### Task instructions
Go through the data below. Pull out every line that has the word "useState".

(Saved data entries)
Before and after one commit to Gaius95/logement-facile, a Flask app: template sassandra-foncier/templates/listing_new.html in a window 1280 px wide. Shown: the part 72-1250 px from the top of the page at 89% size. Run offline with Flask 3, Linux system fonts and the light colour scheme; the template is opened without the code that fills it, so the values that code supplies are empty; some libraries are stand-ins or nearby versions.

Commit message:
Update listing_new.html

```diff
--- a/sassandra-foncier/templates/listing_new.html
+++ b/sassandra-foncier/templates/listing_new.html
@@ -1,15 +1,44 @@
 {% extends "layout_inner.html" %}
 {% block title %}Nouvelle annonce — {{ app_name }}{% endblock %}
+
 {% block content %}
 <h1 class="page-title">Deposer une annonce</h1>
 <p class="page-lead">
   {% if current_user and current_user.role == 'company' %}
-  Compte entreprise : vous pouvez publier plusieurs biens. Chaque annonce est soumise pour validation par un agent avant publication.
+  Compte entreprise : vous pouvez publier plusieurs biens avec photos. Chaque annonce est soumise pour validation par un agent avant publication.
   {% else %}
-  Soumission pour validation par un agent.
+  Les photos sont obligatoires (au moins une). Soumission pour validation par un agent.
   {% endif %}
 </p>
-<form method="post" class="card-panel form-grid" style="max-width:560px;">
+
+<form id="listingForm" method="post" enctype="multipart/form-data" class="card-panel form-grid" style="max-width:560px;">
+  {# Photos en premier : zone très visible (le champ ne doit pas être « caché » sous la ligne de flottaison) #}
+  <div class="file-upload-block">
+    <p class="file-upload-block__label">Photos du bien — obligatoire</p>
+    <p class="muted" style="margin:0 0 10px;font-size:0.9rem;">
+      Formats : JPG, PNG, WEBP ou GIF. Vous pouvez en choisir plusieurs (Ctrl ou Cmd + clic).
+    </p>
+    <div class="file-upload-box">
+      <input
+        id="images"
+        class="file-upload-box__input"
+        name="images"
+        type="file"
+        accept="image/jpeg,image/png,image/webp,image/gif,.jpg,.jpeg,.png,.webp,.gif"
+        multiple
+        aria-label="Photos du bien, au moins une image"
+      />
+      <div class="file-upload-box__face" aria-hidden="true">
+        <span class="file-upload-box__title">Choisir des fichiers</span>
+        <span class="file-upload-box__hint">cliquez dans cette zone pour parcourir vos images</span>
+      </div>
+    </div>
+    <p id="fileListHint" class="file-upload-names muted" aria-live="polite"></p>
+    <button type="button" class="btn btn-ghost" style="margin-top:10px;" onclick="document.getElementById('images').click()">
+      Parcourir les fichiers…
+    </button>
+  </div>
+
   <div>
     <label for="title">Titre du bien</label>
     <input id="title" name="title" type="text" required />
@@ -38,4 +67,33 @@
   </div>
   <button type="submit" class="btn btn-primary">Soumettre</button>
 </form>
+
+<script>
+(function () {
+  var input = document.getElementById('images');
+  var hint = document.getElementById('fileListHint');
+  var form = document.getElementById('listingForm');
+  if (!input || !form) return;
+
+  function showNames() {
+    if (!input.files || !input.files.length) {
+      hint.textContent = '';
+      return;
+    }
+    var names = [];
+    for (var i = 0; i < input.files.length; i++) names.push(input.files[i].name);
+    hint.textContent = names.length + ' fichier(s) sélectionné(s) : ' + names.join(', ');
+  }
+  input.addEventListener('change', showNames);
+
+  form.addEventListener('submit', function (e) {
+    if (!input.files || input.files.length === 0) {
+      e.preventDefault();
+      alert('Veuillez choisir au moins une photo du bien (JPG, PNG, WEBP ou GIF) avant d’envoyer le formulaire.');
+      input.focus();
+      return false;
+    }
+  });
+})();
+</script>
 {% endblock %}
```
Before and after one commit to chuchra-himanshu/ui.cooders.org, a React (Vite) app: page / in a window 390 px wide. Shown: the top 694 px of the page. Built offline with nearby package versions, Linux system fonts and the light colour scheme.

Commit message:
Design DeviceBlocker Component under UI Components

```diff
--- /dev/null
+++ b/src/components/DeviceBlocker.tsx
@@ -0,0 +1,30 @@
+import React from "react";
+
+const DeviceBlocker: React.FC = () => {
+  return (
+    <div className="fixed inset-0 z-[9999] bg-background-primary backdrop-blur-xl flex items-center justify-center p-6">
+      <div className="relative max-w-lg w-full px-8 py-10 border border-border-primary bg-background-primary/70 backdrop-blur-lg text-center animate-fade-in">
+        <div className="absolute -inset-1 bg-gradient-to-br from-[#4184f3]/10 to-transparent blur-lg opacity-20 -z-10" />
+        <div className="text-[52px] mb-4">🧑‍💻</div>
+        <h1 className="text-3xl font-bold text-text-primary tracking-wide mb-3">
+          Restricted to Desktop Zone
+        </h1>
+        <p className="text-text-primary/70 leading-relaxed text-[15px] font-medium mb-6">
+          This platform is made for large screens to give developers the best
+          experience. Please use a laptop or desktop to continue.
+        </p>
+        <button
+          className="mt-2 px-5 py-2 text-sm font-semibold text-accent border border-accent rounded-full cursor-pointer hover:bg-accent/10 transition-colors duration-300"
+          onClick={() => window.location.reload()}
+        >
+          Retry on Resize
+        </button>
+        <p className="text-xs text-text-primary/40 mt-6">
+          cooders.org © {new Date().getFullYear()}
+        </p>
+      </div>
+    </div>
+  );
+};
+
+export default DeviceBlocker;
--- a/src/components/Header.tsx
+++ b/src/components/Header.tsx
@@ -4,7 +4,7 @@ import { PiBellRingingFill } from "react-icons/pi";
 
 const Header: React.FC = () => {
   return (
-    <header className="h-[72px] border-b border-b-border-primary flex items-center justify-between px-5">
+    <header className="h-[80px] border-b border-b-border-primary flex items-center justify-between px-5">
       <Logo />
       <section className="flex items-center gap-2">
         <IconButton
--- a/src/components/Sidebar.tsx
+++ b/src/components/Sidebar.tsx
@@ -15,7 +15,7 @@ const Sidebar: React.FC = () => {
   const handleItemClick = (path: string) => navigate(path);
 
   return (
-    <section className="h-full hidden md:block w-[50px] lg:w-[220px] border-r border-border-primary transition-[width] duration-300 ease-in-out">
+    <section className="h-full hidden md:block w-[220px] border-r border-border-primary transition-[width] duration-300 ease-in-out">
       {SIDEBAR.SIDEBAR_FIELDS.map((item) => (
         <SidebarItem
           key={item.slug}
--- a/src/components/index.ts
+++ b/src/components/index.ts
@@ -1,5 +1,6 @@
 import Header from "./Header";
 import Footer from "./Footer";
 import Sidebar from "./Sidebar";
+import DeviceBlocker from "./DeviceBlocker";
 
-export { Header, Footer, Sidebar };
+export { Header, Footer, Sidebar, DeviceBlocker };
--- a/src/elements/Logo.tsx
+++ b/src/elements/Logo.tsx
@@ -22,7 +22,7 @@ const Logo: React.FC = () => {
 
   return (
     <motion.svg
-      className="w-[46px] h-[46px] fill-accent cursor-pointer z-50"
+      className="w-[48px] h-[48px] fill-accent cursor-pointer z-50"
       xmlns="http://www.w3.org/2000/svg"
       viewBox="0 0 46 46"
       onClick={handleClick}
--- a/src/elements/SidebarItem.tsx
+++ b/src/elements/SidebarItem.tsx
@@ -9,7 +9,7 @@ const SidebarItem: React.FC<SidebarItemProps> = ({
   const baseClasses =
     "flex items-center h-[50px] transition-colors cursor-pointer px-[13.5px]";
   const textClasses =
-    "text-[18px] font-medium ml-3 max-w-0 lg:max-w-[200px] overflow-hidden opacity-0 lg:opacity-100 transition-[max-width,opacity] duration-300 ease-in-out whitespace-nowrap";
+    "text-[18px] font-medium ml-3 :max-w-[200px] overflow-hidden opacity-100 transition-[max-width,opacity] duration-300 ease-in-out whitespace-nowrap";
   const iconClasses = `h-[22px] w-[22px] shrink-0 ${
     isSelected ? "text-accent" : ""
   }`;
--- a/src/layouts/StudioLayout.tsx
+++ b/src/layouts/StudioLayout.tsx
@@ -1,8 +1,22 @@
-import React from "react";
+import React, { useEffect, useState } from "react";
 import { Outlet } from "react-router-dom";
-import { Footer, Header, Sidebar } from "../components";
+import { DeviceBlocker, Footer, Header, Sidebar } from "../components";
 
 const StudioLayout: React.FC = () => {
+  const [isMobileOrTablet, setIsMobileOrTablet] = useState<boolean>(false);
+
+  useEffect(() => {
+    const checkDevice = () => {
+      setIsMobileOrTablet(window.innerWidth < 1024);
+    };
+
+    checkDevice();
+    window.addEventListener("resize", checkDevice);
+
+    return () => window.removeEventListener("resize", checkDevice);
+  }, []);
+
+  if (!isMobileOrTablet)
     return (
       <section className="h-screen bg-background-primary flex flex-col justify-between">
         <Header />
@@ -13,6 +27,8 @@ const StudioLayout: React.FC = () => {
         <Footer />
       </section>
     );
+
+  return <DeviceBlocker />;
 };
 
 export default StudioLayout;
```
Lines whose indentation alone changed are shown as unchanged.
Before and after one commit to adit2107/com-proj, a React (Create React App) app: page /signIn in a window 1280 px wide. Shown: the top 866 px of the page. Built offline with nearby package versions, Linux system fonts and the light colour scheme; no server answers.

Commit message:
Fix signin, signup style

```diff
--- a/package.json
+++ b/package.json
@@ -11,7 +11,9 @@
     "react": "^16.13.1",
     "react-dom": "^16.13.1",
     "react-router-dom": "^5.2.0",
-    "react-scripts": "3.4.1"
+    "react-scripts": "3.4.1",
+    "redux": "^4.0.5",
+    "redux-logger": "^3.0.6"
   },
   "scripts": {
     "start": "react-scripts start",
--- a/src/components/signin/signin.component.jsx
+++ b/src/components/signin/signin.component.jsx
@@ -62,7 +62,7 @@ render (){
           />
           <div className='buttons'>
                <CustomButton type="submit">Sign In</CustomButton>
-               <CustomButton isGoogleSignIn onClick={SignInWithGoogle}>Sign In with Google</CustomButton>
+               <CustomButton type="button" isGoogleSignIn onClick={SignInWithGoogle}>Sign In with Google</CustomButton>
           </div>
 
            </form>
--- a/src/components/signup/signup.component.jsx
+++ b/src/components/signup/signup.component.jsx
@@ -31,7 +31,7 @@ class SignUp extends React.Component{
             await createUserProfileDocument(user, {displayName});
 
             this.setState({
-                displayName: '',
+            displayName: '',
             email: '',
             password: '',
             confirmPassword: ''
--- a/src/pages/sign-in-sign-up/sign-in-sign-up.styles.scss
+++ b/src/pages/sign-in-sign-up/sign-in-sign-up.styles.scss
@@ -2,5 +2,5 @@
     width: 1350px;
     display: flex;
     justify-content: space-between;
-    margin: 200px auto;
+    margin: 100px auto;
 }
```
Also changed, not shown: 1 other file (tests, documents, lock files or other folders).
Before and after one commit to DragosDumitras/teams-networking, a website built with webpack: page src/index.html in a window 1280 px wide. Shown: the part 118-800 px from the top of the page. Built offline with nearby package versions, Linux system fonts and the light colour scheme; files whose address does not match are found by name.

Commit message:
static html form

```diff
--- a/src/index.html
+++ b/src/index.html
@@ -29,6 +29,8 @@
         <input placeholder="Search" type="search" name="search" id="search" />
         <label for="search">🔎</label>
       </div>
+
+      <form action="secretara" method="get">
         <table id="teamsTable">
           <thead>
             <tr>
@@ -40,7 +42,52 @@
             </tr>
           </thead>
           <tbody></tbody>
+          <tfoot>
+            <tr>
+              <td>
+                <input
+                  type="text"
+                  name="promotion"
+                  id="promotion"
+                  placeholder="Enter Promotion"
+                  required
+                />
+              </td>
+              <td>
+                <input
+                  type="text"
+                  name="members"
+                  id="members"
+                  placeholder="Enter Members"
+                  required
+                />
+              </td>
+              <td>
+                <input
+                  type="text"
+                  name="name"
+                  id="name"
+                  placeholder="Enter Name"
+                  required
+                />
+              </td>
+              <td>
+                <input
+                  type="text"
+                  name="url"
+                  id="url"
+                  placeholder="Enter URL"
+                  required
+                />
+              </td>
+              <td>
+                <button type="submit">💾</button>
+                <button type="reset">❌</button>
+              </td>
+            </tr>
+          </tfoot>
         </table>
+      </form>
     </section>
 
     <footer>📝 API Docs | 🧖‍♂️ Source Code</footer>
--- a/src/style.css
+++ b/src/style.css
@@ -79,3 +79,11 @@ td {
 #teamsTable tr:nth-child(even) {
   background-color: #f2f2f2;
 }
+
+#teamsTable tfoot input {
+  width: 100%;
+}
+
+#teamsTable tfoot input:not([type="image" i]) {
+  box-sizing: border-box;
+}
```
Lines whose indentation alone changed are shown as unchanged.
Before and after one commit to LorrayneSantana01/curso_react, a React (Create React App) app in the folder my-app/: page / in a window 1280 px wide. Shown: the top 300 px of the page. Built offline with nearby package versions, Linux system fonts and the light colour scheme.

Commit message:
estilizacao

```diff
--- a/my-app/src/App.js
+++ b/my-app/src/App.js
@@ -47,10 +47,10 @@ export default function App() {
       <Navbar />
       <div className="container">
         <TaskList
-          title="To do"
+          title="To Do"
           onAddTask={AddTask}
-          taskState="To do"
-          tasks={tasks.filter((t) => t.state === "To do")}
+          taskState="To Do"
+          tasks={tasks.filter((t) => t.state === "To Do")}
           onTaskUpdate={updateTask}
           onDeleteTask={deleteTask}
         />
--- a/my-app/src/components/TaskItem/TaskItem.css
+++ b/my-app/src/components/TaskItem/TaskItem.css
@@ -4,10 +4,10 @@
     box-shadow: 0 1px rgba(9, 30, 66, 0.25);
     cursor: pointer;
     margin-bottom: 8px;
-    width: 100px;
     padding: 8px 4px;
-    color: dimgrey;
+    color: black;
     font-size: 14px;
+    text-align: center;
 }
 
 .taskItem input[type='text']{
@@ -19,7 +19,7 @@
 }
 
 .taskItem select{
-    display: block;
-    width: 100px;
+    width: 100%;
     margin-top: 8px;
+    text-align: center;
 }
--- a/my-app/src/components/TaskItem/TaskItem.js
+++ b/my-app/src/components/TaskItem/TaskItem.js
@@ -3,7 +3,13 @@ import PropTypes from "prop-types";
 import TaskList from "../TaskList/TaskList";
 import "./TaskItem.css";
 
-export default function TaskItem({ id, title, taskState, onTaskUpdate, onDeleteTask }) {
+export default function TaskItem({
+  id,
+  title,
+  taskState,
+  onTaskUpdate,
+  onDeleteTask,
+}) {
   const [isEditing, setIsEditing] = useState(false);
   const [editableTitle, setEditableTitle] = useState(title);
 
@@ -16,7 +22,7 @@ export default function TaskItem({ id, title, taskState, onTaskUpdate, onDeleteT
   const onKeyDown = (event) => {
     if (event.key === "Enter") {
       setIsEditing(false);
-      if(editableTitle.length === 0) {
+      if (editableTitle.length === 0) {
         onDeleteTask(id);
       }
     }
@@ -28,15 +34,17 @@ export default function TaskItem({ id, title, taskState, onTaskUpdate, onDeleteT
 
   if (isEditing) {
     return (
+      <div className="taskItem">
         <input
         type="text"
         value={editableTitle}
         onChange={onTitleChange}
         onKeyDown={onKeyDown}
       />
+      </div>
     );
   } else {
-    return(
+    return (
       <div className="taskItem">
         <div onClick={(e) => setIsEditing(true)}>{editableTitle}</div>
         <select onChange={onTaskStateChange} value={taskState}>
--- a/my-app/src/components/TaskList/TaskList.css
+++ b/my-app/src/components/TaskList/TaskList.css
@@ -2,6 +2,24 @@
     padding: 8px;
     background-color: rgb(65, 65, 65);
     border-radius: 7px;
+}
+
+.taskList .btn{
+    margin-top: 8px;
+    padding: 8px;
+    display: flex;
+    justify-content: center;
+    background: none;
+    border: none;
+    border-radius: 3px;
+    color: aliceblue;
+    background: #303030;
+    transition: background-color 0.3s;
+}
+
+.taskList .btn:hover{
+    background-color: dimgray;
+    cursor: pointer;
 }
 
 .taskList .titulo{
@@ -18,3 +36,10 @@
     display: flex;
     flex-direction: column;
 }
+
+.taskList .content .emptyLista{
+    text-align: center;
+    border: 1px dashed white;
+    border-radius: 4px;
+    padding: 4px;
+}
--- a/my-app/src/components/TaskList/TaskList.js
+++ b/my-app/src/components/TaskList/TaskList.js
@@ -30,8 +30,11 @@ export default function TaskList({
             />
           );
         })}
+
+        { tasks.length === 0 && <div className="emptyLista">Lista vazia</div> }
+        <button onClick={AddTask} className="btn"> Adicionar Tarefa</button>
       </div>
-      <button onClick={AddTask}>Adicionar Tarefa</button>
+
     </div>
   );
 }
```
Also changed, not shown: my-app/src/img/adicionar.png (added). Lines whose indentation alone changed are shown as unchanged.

### Expected answer
+import React, { useEffect, useState } from "react";
+  const [isMobileOrTablet, setIsMobileOrTablet] = useState<boolean>(false);
   const [isEditing, setIsEditing] = useState(false);
   const [editableTitle, setEditableTitle] = useState(title);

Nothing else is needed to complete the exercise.